October 22, 2008
SI.com's NBA Enemy Lines
Memphis Grizzlies
An opposing team's scout sizes up the Grizzlies

If I were living in Memphis, it would be hard to say that I want to support the basketball team. I don't see any commitment to winning. I thought Minnesota did a great job taking Mike Miller off the Grizzlies' hands, with the result that the Timberwolves are one of the teams that got better. You can't give guys like that away. This might be the worst team in the league.

The key guy in that Miller trade was O.J. Mayo. The first time I saw him [in the summer league] I was a little bit disappointed -- I was expecting a better athlete. I don't see him becoming a real star. He plays smooth, like he's been in the league for a while, and I like that about him. But I don't see a whole lot of superior athleticism. In any case, it might be a year before he figures out who he's going to be in the league, and hopefully they don't put too much pressure on him to carry the team.

Rudy Gay looks like he's going to have a bright future. He's still a guy who is trying to discover himself in the league. He runs the floor really well, and he has a pretty good first step. He's a little streaky, but he can score in a variety of ways. Is he a future star? On a good team, that would mean he is the kind of player who makes his teammate better. He's too young yet to establish that part of his game.

I always thought of Marc Iavaroni as a good, prepared coach who was into it the entire game. It's a hard thing when you're dealt a hand like he has in Memphis.
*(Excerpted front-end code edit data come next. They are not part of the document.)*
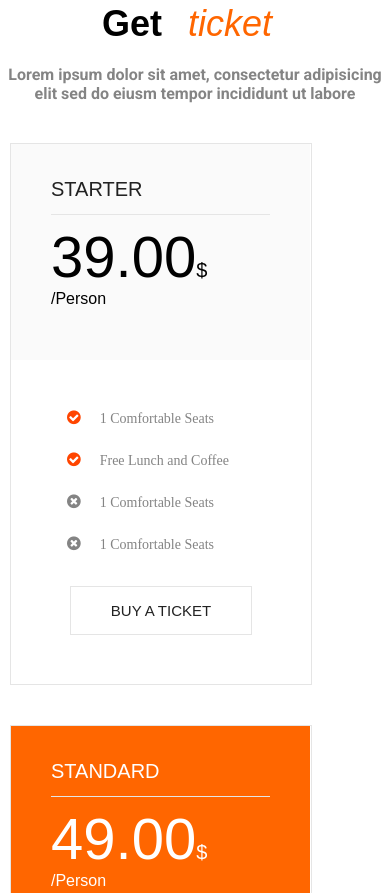
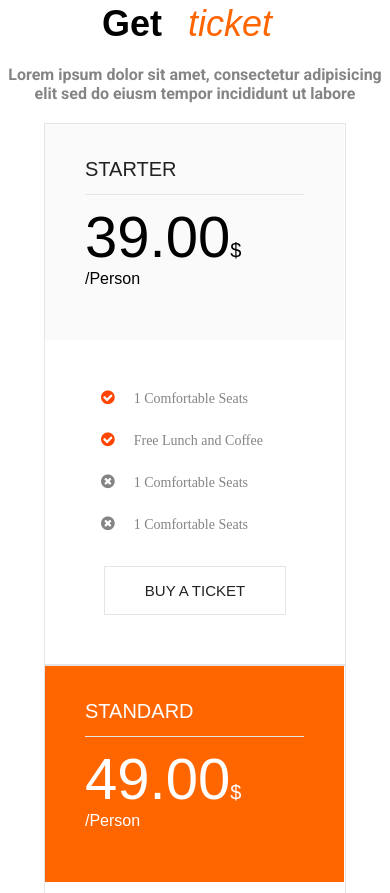
Before and after one commit to shivambro123/Eventre_Project, a plain HTML site: page index.html in a window 390 px wide. Shown: the part 8957-9850 px from the top of the page. Drawn offline with nearby package versions, Linux system fonts and the light colour scheme; a web font is replaced by a local one.

Commit message:
pricing media query

```diff
--- a/projectcss.css
+++ b/projectcss.css
@@ -1483,7 +1483,7 @@ margin: 0%;
 
     }
     .col{
-        margin-left: 10px;
+        margin: auto;
         width:300px;
     }
     .pricingheading{
```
He demands a lot of himself and carries it over to the players, and they should see that coach is not giving up on us.

They have a mixed bag at point guard. My first impression is that Mike Conley looks like an ordinary small guard, but the truth is you can't judge that position after one year. Javaris Crittenton has good size and is a pretty good defender. But I wouldn't say he's a good shooter, and I don't know if he's a true point guard. Kyle Lowry is another small point guard, and I just think those guys have trouble. It's hard for guys his size, when they get into the paint, to see everything and make plays. Lowry is not a great shooter. If you're a bigger guard, you can guard a smaller guy who can't shoot -- you back off, and when he pulls up, you block or alter his shot.

I haven't seen a whole lot of willingness from Darko Milicic to compete every night, and that's the key to everything. Does he want to be a player in the league, or does he want to be a "potential guy"? I don't think it's necessarily the coach's responsibility to bring that out in him. Milicic's ineffectiveness should give more opportunities for Marc Gasol, a rookie with excellent length ...

I can't tell you what has happened to Antoine Walker the last few years. He is today a streaky, spot-up big man who can shoot threes. He has lost a lot in his game. He used to have just enough hops to get up high to score; now it seems like he's on the ground a lot. He is not a consistent shooter. So what do you do with him? The way this team is structured, I would doubt that he's going to get a lot of minutes while they're trying to develop their younger guys.

Hakim Warrick is an athletic, young big man who is going to have to develop more of a half-court game. He's a decent shooter who is better in the open court, but he needs to get stronger.

On a good playoff team, only three Grizzlies would be in the rotation: Gay, Warrick and Quinton Ross, for his defense and ability to make shots. Ross is a complementary player, but he's reliable. Down the road, they should develop Mayo to be that kind of player as well as Gasol, who looked OK in the Olympics.

The best thing going for the Grizzlies is that teams will overlook them and come out flat against them. They're probably playing for the No. 1 pick.


You May Like